Common mass flow meters and mass flow controllers work with thermal measuring principles (with bypass sensor or according the CTA principle (Constant Temperature Anemometry). Thermal sensors operate on the principle of heat transport in the sensor element. This method depends on the type of gas, since the heat transport depends directly on the heat capacity and the thermal conductivity of the gas to be metered.
Since NO2 has a temperature and pressure-dependent equilibrium with N2O4, the parameters in the sensor element can change constantly. Consideration of the equilibrium using a single conversion factor to a reference gas is not sufficient, especially for pure NO2 or N2O4. Through gravimetric tests, we have determined that massive under-dosing can occur at a dosage of pure NO2 (approx. 10 % of the target value).
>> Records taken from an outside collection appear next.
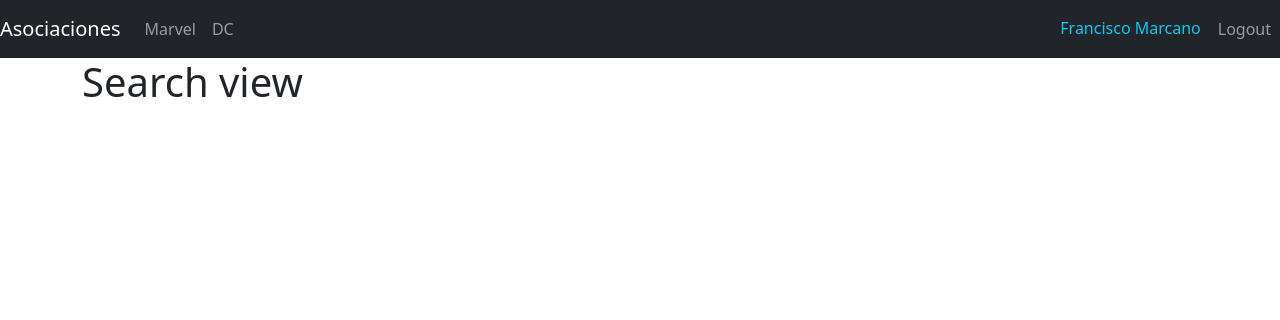
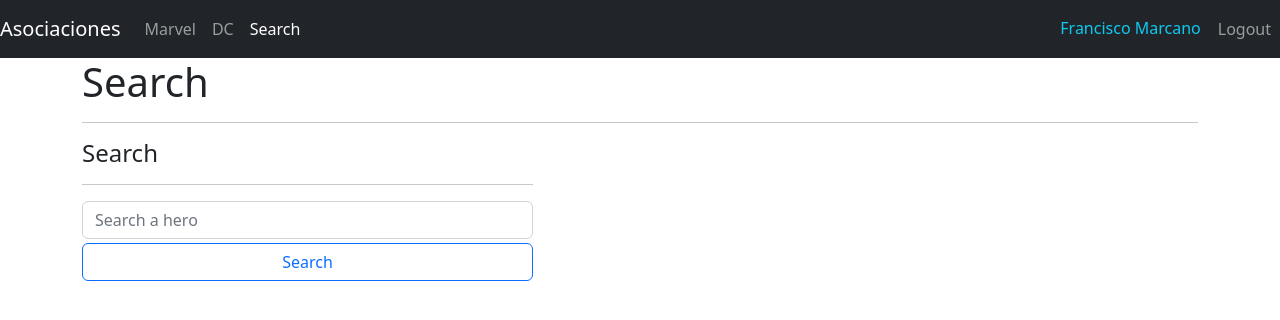
Before and after one commit to fjmn2001/react-zero-to-expert, a React (Vite) app in the folder apps/07-heroes-app/: page /search in a window 1280 px wide. Shown: the top 320 px of the page. Built offline with nearby package versions, Linux system fonts and the light colour scheme.

Commit message:
feat: books v5. Ref sn

```diff
--- a/apps/07-heroes-app/index.html
+++ b/apps/07-heroes-app/index.html
@@ -5,6 +5,10 @@
   <link rel="icon" type="image/svg+xml" href="/src/favicon.svg" />
   <link href="https://cdn.jsdelivr.net/npm/bootstrap@5.2.0-beta1/dist/css/bootstrap.min.css" rel="stylesheet"
         integrity="sha384-0evHe/X+R7YkIZDRvuzKMRqM+OrBnVFBL6DOitfPri4tjfHxaWutUpFmBp4vmVor" crossorigin="anonymous">
+  <link
+    rel="stylesheet"
+    href="https://cdnjs.cloudflare.com/ajax/libs/animate.css/4.1.1/animate.min.css"
+  />
   <meta name="viewport" content="width=device-width, initial-scale=1.0" />
   <title>Heroes App</title>
 </head>
--- a/apps/07-heroes-app/src/heroes/components/HeroList.tsx
+++ b/apps/07-heroes-app/src/heroes/components/HeroList.tsx
@@ -1,16 +1,21 @@
 import { getHeroesByPublisher } from "../selectors/getHeroesByPublisher"
 import { Publisher } from "../types"
 import HeroCard from "./HeroCard"
+import { useMemo } from "react"
 
 interface Props {
   publisher: Publisher
 }
 
 const HeroList = ({ publisher }: Props) => {
-  const heroes = getHeroesByPublisher(publisher)
+  const heroes = useMemo(() => getHeroesByPublisher(publisher), [publisher])
 
   return (
-    <div className={"row row-cols-1 row-cols-md-3 g-3"}>
+    <div
+      className={
+        "row row-cols-1 row-cols-md-3 g-3 animate__animated animate__fadeIn"
+      }
+    >
       {heroes.map((hero) => (
         <HeroCard key={hero.id} hero={hero} />
       ))}
--- a/apps/07-heroes-app/src/heroes/views/HeroView.tsx
+++ b/apps/07-heroes-app/src/heroes/views/HeroView.tsx
@@ -1,5 +1,6 @@
 import { Navigate, useNavigate, useParams } from "react-router-dom"
 import { getHeroById } from "../selectors/getHeroById"
+import { useMemo } from "react"
 
 const HeroView = () => {
   const { id } = useParams()
@@ -9,7 +10,7 @@ const HeroView = () => {
     return `${id} does not exists.`
   }
 
-  const hero = getHeroById(id)
+  const hero = useMemo(() => getHeroById(id), [id])
 
   if (!hero) {
     return <Navigate to={"/"} />
@@ -24,9 +25,13 @@ const HeroView = () => {
   return (
     <div className={"row mt-5"}>
       <div className={"col-4"}>
-        <img src={imagePath} alt={hero.superhero} className={"img-thumbnail"} />
+        <img
+          src={imagePath}
+          alt={hero.superhero}
+          className={"img-thumbnail animate__animated animate__fadeInLeft"}
+        />
       </div>
-      <div className={"col-8"}>
+      <div className={"col-8 animate__animated animate__fadeIn"}>
         <h3>{hero.superhero}</h3>
         <ul className={"list-group list-group-flush"}>
           <li className={"list-group-item"}>
--- a/apps/07-heroes-app/src/search/views/SearchView.tsx
+++ b/apps/07-heroes-app/src/search/views/SearchView.tsx
@@ -1,7 +1,47 @@
+import { FormEvent } from "react"
+import useForm from "../../shared/hooks/useForm"
+
+interface FormValues {
+  search: string
+}
+
 const SearchView = () => {
+  const [formValues, handleInputChange] = useForm<FormValues>({
+    search: "",
+  })
+
+  const handleSearch = (e: FormEvent) => {
+    e.preventDefault()
+    console.log("formValues", formValues)
+  }
+
   return (
     <>
-      <h1>Search view</h1>
+      <h1>Search</h1>
+      <hr />
+      <div className={"row"}>
+        <div className={"col-5"}>
+          <h4>Search</h4>
+          <hr />
+          <form onSubmit={handleSearch}>
+            <input
+              type="text"
+              placeholder={"Search a hero"}
+              className={"form-control"}
+              name={"search"}
+              autoComplete={"off"}
+              onChange={handleInputChange}
+              value={formValues.search}
+            />
+            <button
+              type={"submit"}
+              className={"btn btn-outline-primary mt-1 w-100"}
+            >
+              Search
+            </button>
+          </form>
+        </div>
+      </div>
     </>
   )
 }
--- a/apps/07-heroes-app/src/shared/components/ui/Navbar.tsx
+++ b/apps/07-heroes-app/src/shared/components/ui/Navbar.tsx
@@ -35,6 +35,14 @@ const Navbar = () => {
           >
             DC
           </NavLink>
+          <NavLink
+            className={({ isActive }) =>
+              "nav-item nav-link " + (isActive ? "active" : "")
+            }
+            to="/search"
+          >
+            Search
+          </NavLink>
         </div>
       </div>
 
--- /dev/null
+++ b/apps/07-heroes-app/src/shared/hooks/useForm.ts
@@ -0,0 +1,22 @@
+import { ChangeEvent, useState } from "react"
+
+const useForm = <T>(initialState: {}) => {
+  type UseForm = [T, (e: ChangeEvent<HTMLInputElement>) => void, () => void]
+
+  const [formValues, setFormValues] = useState(initialState)
+
+  const reset = () => {
+    setFormValues(initialState)
+  }
+
+  const handleInputChange = (e: ChangeEvent<HTMLInputElement>) => {
+    setFormValues((current) => ({
+      ...current,
+      [e.target.name]: e.target.value,
+    }))
+  }
+
+  return [formValues, handleInputChange, reset] as UseForm
+}
+
+export default useForm
```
A further challenge with a thermal mass flow controller in the closed state, corresponding to a flow rate of 0 ml/min, is that it can produce pseudo signals of up to 10% of the maximum dosing range. The reason for this is that the sensor element contains a mixture of NO2 and N2O4, which is constantly influenced by the active heating of the sensor element. Thus, a heat transport in the device is faked and a flow rate is indicated.